(3 min, 5 balls)

P R Reiffel not out 54

(108 min, 72 balls, 5 fours)

J N Gillespie b Gough 3

(18 min, 18 balls)

G D McGrath not out 20

(38 min, 30 balls, 1 four)

Extras (b9, lb10, nb35) 54

Total (for 9 dec, 513 min, 123 overs) 501

Fall (cont): 5-318 (Ponting), 6-382 (Healy), 7-383 (Warne), 8-444 (Elliott), 9-461 (Gillespie).

Bowling: Gough 36-5-149-5 (nb8) (6-3-10-2, 3-0-13-0, 5-0-25-0, 5-1-17- 0, 4-1-11-0, 5-0-28-1, 3-0-15-0, 5-0-30-2); Headley 25-2-125-2 (nb12) (10-1-43-2, 3-0-13-0, 2-0-10-0, 3-0-17-0, 3-0-22-0, 4-1-20-0); Smith 23- 2-89-0 (nb7) (8-1-28-0, 2-0-10-0, 3-0-17-0, 3-1-5-0, 2-0-9-0, 5-0-20-0); Ealham 19-3-56-2 (nb2) (2-1-8-0, 4-2-7-0, 10-0-32-2, 3-0-9-0); Croft 18- 1-49-0 (2-0-11-0, 2-0-2-0, 7-0-24-0, 1-0-1-0, 4-1-7-0, 2-0-4-0); Butcher 2-0-14-0 (nb6) (one spell).

Progress: Third day: 300: 325 min, 80.2 overs. New ball: Taken after 81 overs at 302-4. 350: 364 min, 88.3 overs. Rain stopped play: 12.57pm. Close: 373-5 (Elliott 164, Healy 27) 95.2 overs.

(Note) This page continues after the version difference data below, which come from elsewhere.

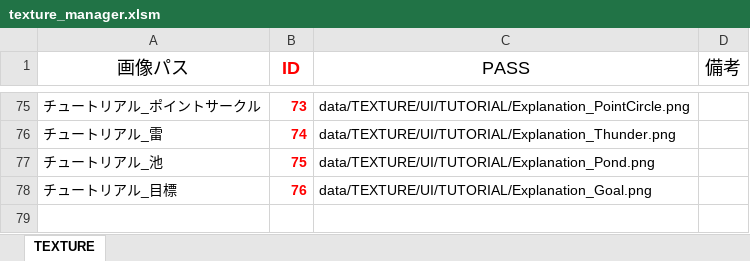
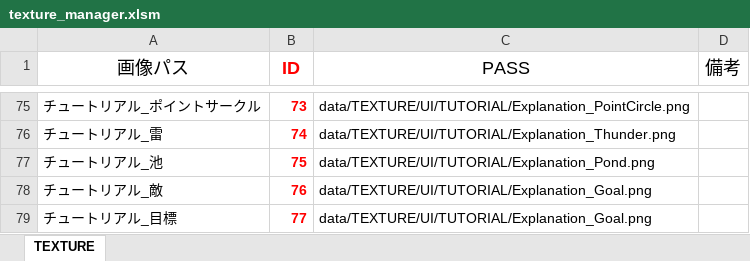
Before and after one commit to Nishin3614/Balloon, an Excel workbook: data/LOAD/TEXTURE/texture_manager.xlsm, sheet TEXTURE, drawn as a sheet; only a part is shown, gaps mark what is left out; values as stored, in another font and other column widths than the file's, no borders; charts and pictures not drawn; addresses are those after the commit; the diff names each change by its address in the sheet, - before the commit and + after, or states it on an @@ line.

Commit message:
チュートリアル説明文の形だけ追加しました。

```diff
--- a/data/LOAD/TEXTURE/texture_manager.xlsm (sheet TEXTURE)
+++ b/data/LOAD/TEXTURE/texture_manager.xlsm (sheet TEXTURE)
+row 78: チュートリアル_敵 | 76 | data/TEXTURE/UI/TUTORIAL/Explanation_Goal.png
-B79 (ID): 76
+B79 (ID): 77
```
Also changed, not shown: 20 other files.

Fourth day: 400: 422 min, 102 overs. 450: 462 min, 110.4 overs. 500: 512 min, 122.4 overs. Declaration at lunch.

Elliott 50: 114 min, 95 balls, 7 fours, 1 six. 100: 185 min, 156 balls, 14 fours, 2 sixes. 150: 356 min, 284 balls, 18 fours, 3 sixes.

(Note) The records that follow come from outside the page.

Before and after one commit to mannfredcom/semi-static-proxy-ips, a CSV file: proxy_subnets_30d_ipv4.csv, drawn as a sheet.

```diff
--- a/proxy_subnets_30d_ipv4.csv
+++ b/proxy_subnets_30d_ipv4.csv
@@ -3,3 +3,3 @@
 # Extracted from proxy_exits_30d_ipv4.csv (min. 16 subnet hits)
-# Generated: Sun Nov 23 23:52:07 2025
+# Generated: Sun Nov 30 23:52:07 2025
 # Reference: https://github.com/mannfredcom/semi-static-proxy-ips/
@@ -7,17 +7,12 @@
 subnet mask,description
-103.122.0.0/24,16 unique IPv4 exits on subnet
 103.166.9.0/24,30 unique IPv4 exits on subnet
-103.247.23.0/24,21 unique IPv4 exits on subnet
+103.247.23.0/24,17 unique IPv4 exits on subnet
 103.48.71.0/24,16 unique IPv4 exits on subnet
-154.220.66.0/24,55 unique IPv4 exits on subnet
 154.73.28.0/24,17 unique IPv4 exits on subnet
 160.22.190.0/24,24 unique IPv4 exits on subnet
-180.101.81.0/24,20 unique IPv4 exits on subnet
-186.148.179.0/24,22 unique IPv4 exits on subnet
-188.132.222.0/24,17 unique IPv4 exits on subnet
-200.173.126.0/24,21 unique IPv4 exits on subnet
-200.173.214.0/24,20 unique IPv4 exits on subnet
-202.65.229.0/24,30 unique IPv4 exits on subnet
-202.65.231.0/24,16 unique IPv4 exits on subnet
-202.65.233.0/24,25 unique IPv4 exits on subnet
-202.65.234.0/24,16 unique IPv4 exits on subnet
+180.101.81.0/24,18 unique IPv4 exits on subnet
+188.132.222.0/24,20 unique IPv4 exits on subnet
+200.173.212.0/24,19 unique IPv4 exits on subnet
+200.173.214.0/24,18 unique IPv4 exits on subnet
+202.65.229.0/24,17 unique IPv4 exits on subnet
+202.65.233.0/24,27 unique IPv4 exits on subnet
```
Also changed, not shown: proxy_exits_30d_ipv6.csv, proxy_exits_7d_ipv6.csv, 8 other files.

Ponting 50: 118 min, 81 balls, 8 fours. 100: 227 min, 165 balls, 14 fours, 1 six.

Reiffel 50: 89 min, 61 balls, 5 fours.

ENGLAND - Second innings

M A Butcher c Healy b McGrath 19

(20 min, 18 balls, 3 fours)

*M A Atherton c Warne b McGrath 2

(27 min, 13 balls)

A J Stewart b Reiffel 16

(41 min, 30 balls, 3 fours)

N Hussain not out 101

(235 min, 166 balls, 13 fours, 1 five)

G P Thorpe c M E Waugh b Gillespie 15

(40 min, 30 balls, 1 four)

J P Crawley not out 48

(159 min, 129 balls, 8 fours)

Extras (b4, lb1, nb6) 11

Total (for 4, 263 min, 63 overs) 212

Fall: 1-23 (Butcher), 2-28 (Atherton), 3-57 (Stewart), 4-89 (Thorpe).

Bowling: McGrath 18-4-72-2 (nb2) (7-1-37-2, 2-0-6-0, 6-2-24-0, 3-1-5- 0); Reiffel 16-1-39-1 (nb4) (9-0-22-1, 4-0-12-0, 3-1-5-0); Gillespie 13- 3-51-1 (7-1-29-1, 6-2-22-0); Warne 12-3-34-0 (nb1) (9-2-25-0, 3-1-9-0); S R Waugh 4-1-11-0 (nb1) (one spell).

Progress: 50: 47 min, 10.3 overs. 100: 121 min, 26.5 overs. Tea: 102- 4 (Hussain 38, Crawley 6) 27 overs. 150: 184 min, 43.2 overs. 200: 250 min, 59.5 overs.

Hussain 50: 118 min, 79 balls, 5 fours, 1 five. 100: 226 min, 164 balls, 13 fours, 1 five.

Umpires: M J Kitchen (Eng) and C J Mitchley (SA).